What you need to do: While copying the entries exactly, leave out each picture they contain.

───

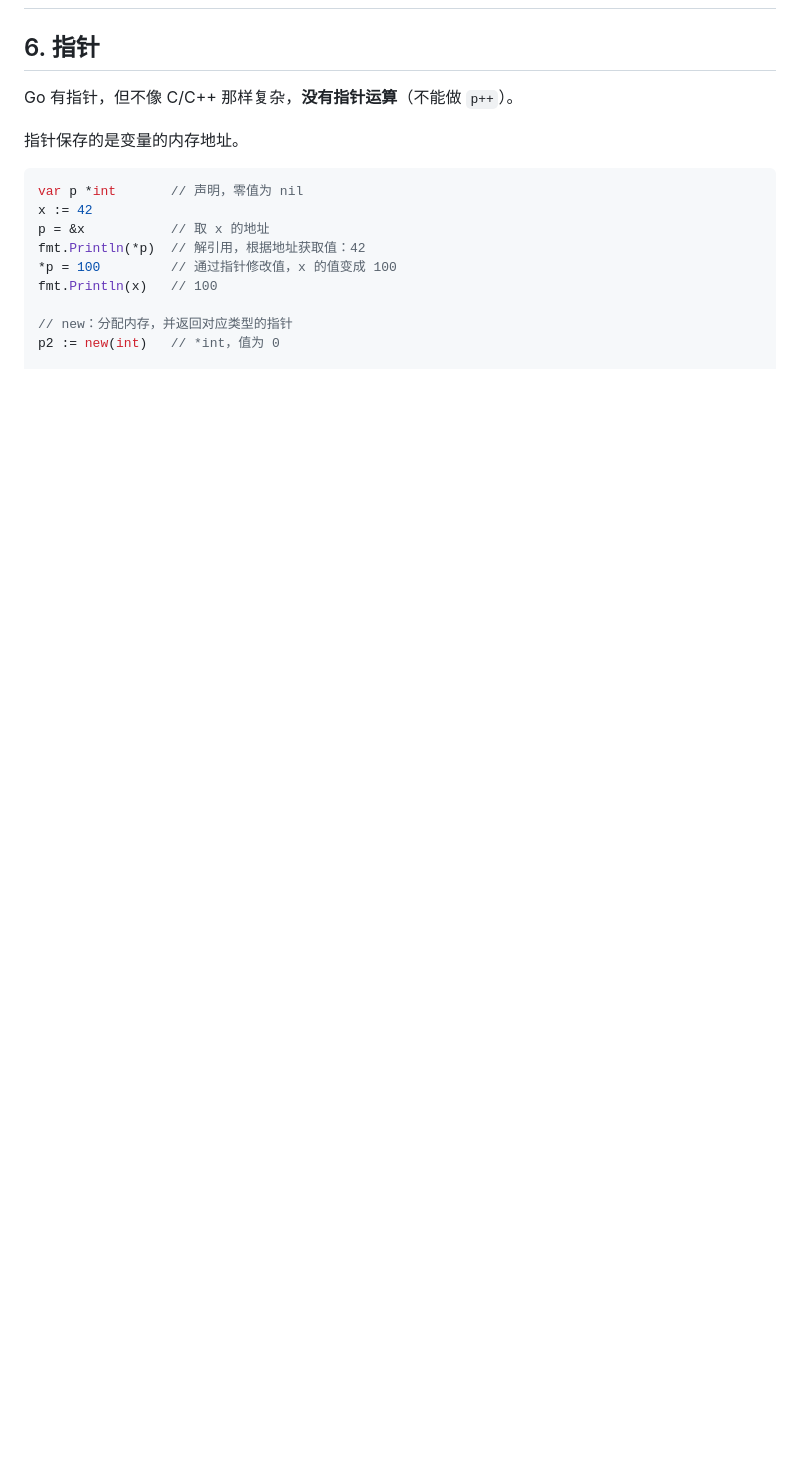
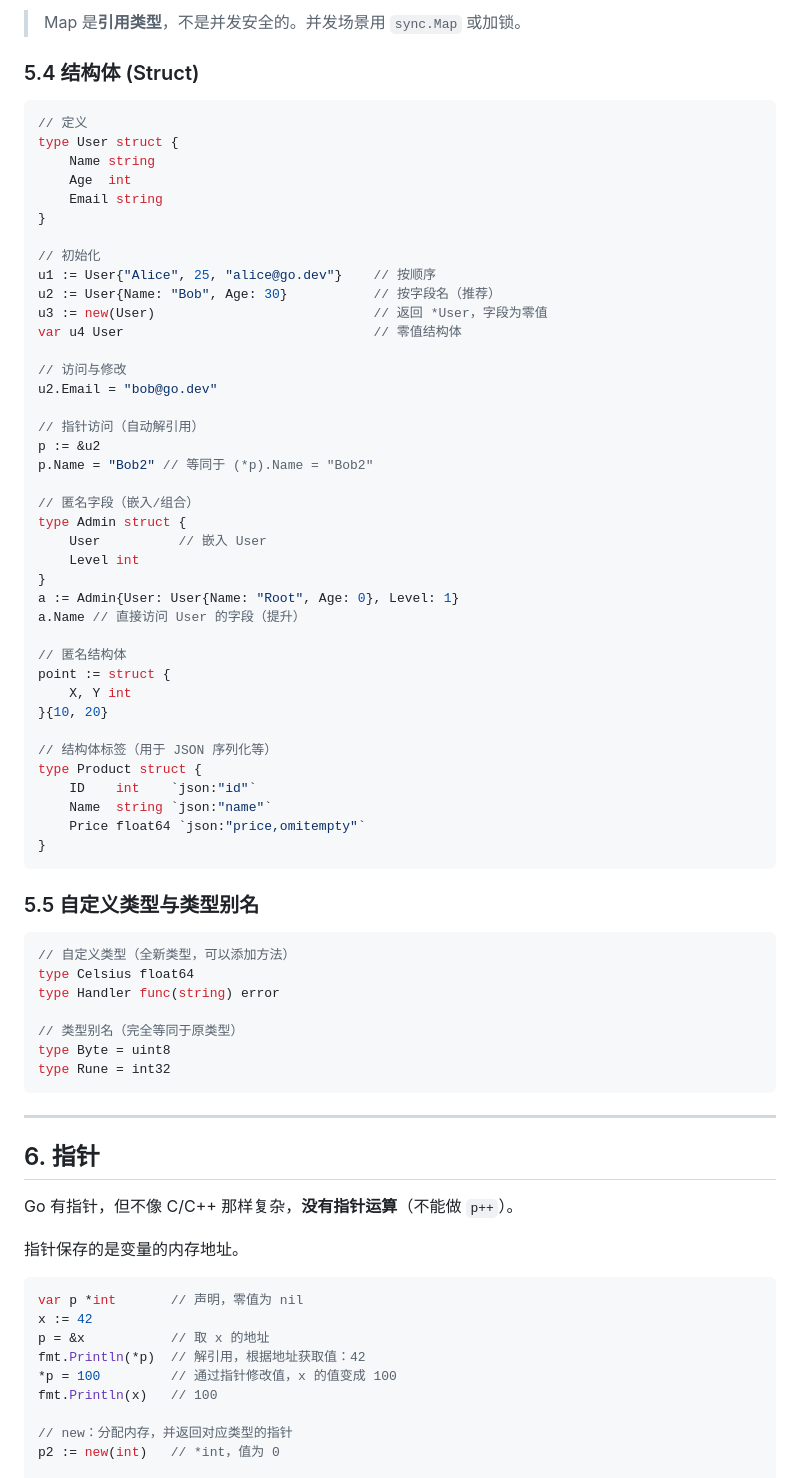
Before and after one commit to ShenPingYuan/golang-grammar, a Markdown page: 0-go 语言语法指南.md, the part around one of its changes. Drawn GitHub-style; blank space fills up the shorter version.

````diff
--- a/0-go 语言语法指南.md
+++ b/0-go 语言语法指南.md
@@ -564,3 +691,63 @@ End:
+> Map 是**引用类型**，不是并发安全的。并发场景用 `sync.Map` 或加锁。
+
+### 5.4 结构体 (Struct)
+
+```go
+// 定义
+type User struct {
+    Name string
+    Age  int
+    Email string
+}
+
+// 初始化
+u1 := User{"Alice", 25, "alice@go.dev"}    // 按顺序
+u2 := User{Name: "Bob", Age: 30}           // 按字段名（推荐）
+u3 := new(User)                            // 返回 *User，字段为零值
+var u4 User                                // 零值结构体
+
+// 访问与修改
+u2.Email = "bob@go.dev"
+
+// 指针访问（自动解引用）
+p := &u2
+p.Name = "Bob2" // 等同于 (*p).Name = "Bob2"
+
+// 匿名字段（嵌入/组合）
+type Admin struct {
+    User          // 嵌入 User
+    Level int
+}
+a := Admin{User: User{Name: "Root", Age: 0}, Level: 1}
+a.Name // 直接访问 User 的字段（提升）
+
+// 匿名结构体
+point := struct {
+    X, Y int
+}{10, 20}
+
+// 结构体标签（用于 JSON 序列化等）
+type Product struct {
+    ID    int    `json:"id"`
+    Name  string `json:"name"`
+    Price float64 `json:"price,omitempty"`
+}
+```
+
+### 5.5 自定义类型与类型别名
+
+```go
+// 自定义类型（全新类型，可以添加方法）
+type Celsius float64
+type Handler func(string) error
+
+// 类型别名（完全等同于原类型）
+type Byte = uint8
+type Rune = int32
+```
+
+---
+
 ## 6. 指针
 
 
````
Also changed, not shown: other parts of 0-go 语言语法指南.md (+127 -0 lines).
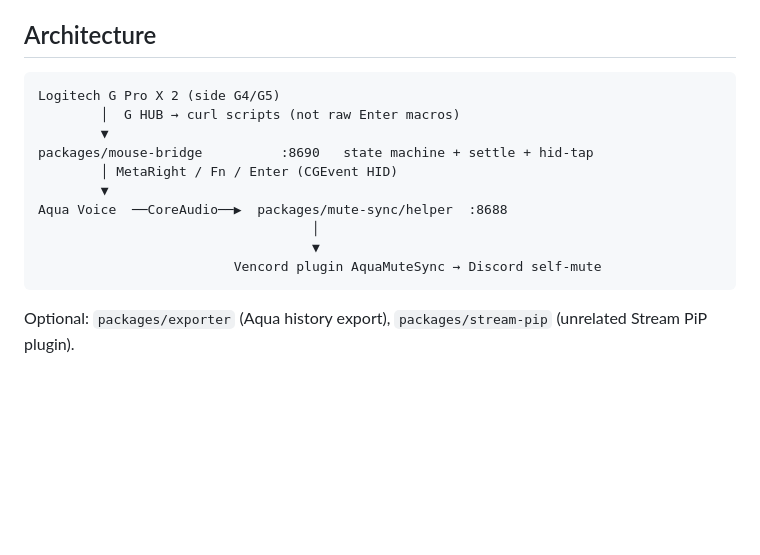
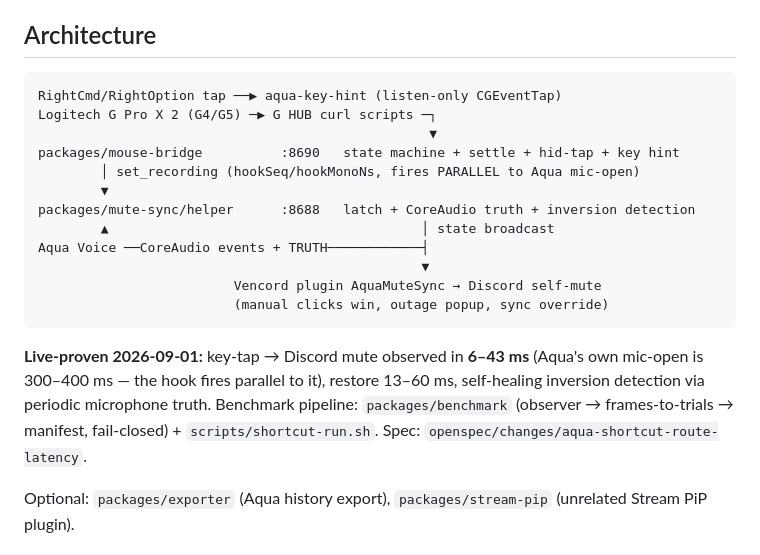
Before and after one commit to Martin-Hausleitner/aqua-logitech-discord, a Markdown page: README.md, the part around the change. GitHub-like rendering; blank space fills up the shorter version.

Commit message:
docs: current architecture + live-proven latency numbers in README
Co-Authored-By: Claude Fable 5 <noreply@anthropic.com>
Claude-Session: https://claude.ai/code/session_013MNgeYopsAwGekk9dHi87j

````diff
--- a/README.md
+++ b/README.md
@@ -7,17 +7,26 @@ Deutsch / English OK. Ehrlicher Status unten.
 ## Architecture
 
 ```text
-Logitech G Pro X 2 (side G4/G5)
-        │  G HUB → curl scripts (not raw Enter macros)
+RightCmd/RightOption tap ──▶ aqua-key-hint (listen-only CGEventTap)
+Logitech G Pro X 2 (G4/G5) ─▶ G HUB curl scripts ─┐
+                                                  ▼
+packages/mouse-bridge          :8690   state machine + settle + hid-tap + key hint
+        │ set_recording (hookSeq/hookMonoNs, fires PARALLEL to Aqua mic-open)
         ▼
-packages/mouse-bridge          :8690   state machine + settle + hid-tap
-        │ MetaRight / Fn / Enter (CGEvent HID)
-        ▼
-Aqua Voice  ──CoreAudio──▶  packages/mute-sync/helper  :8688
-                                   │
-                                   ▼
+packages/mute-sync/helper      :8688   latch + CoreAudio truth + inversion detection
+        ▲                                        │ state broadcast
+Aqua Voice ──CoreAudio events + TRUTH────────────┤
+                                                 ▼
                          Vencord plugin AquaMuteSync → Discord self-mute
+                         (manual clicks win, outage popup, sync override)
 ```
+
+**Live-proven 2026-09-01:** key-tap → Discord mute observed in **6–43 ms**
+(Aqua's own mic-open is 300–400 ms — the hook fires parallel to it), restore
+13–60 ms, self-healing inversion detection via periodic microphone truth.
+Benchmark pipeline: `packages/benchmark` (observer → frames-to-trials →
+manifest, fail-closed) + `scripts/shortcut-run.sh`. Spec:
+`openspec/changes/aqua-shortcut-route-latency`.
 
 Optional: `packages/exporter` (Aqua history export), `packages/stream-pip` (unrelated Stream PiP plugin).
 
````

───

The answer:
Before and after one commit to ShenPingYuan/golang-grammar, a Markdown page: 0-go 语言语法指南.md, the part around one of its changes. Drawn GitHub-style; blank space fills up the shorter version.

````diff
--- a/0-go 语言语法指南.md
+++ b/0-go 语言语法指南.md
@@ -564,3 +691,63 @@ End:
+> Map 是**引用类型**，不是并发安全的。并发场景用 `sync.Map` 或加锁。
+
+### 5.4 结构体 (Struct)
+
+```go
+// 定义
+type User struct {
+    Name string
+    Age  int
+    Email string
+}
+
+// 初始化
+u1 := User{"Alice", 25, "alice@go.dev"}    // 按顺序
+u2 := User{Name: "Bob", Age: 30}           // 按字段名（推荐）
+u3 := new(User)                            // 返回 *User，字段为零值
+var u4 User                                // 零值结构体
+
+// 访问与修改
+u2.Email = "bob@go.dev"
+
+// 指针访问（自动解引用）
+p := &u2
+p.Name = "Bob2" // 等同于 (*p).Name = "Bob2"
+
+// 匿名字段（嵌入/组合）
+type Admin struct {
+    User          // 嵌入 User
+    Level int
+}
+a := Admin{User: User{Name: "Root", Age: 0}, Level: 1}
+a.Name // 直接访问 User 的字段（提升）
+
+// 匿名结构体
+point := struct {
+    X, Y int
+}{10, 20}
+
+// 结构体标签（用于 JSON 序列化等）
+type Product struct {
+    ID    int    `json:"id"`
+    Name  string `json:"name"`
+    Price float64 `json:"price,omitempty"`
+}
+```
+
+### 5.5 自定义类型与类型别名
+
+```go
+// 自定义类型（全新类型，可以添加方法）
+type Celsius float64
+type Handler func(string) error
+
+// 类型别名（完全等同于原类型）
+type Byte = uint8
+type Rune = int32
+```
+
+---
+
 ## 6. 指针
 
 
````
Also changed, not shown: other parts of 0-go 语言语法指南.md (+127 -0 lines).
Before and after one commit to Martin-Hausleitner/aqua-logitech-discord, a Markdown page: README.md, the part around the change. GitHub-like rendering; blank space fills up the shorter version.

Commit message:
docs: current architecture + live-proven latency numbers in README
Co-Authored-By: Claude Fable 5 <noreply@anthropic.com>
Claude-Session: https://claude.ai/code/session_013MNgeYopsAwGekk9dHi87j

````diff
--- a/README.md
+++ b/README.md
@@ -7,17 +7,26 @@ Deutsch / English OK. Ehrlicher Status unten.
 ## Architecture
 
 ```text
-Logitech G Pro X 2 (side G4/G5)
-        │  G HUB → curl scripts (not raw Enter macros)
+RightCmd/RightOption tap ──▶ aqua-key-hint (listen-only CGEventTap)
+Logitech G Pro X 2 (G4/G5) ─▶ G HUB curl scripts ─┐
+                                                  ▼
+packages/mouse-bridge          :8690   state machine + settle + hid-tap + key hint
+        │ set_recording (hookSeq/hookMonoNs, fires PARALLEL to Aqua mic-open)
         ▼
-packages/mouse-bridge          :8690   state machine + settle + hid-tap
-        │ MetaRight / Fn / Enter (CGEvent HID)
-        ▼
-Aqua Voice  ──CoreAudio──▶  packages/mute-sync/helper  :8688
-                                   │
-                                   ▼
+packages/mute-sync/helper      :8688   latch + CoreAudio truth + inversion detection
+        ▲                                        │ state broadcast
+Aqua Voice ──CoreAudio events + TRUTH────────────┤
+                                                 ▼
                          Vencord plugin AquaMuteSync → Discord self-mute
+                         (manual clicks win, outage popup, sync override)
 ```
+
+**Live-proven 2026-09-01:** key-tap → Discord mute observed in **6–43 ms**
+(Aqua's own mic-open is 300–400 ms — the hook fires parallel to it), restore
+13–60 ms, self-healing inversion detection via periodic microphone truth.
+Benchmark pipeline: `packages/benchmark` (observer → frames-to-trials →
+manifest, fail-closed) + `scripts/shortcut-run.sh`. Spec:
+`openspec/changes/aqua-shortcut-route-latency`.
 
 Optional: `packages/exporter` (Aqua history export), `packages/stream-pip` (unrelated Stream PiP plugin).
 
````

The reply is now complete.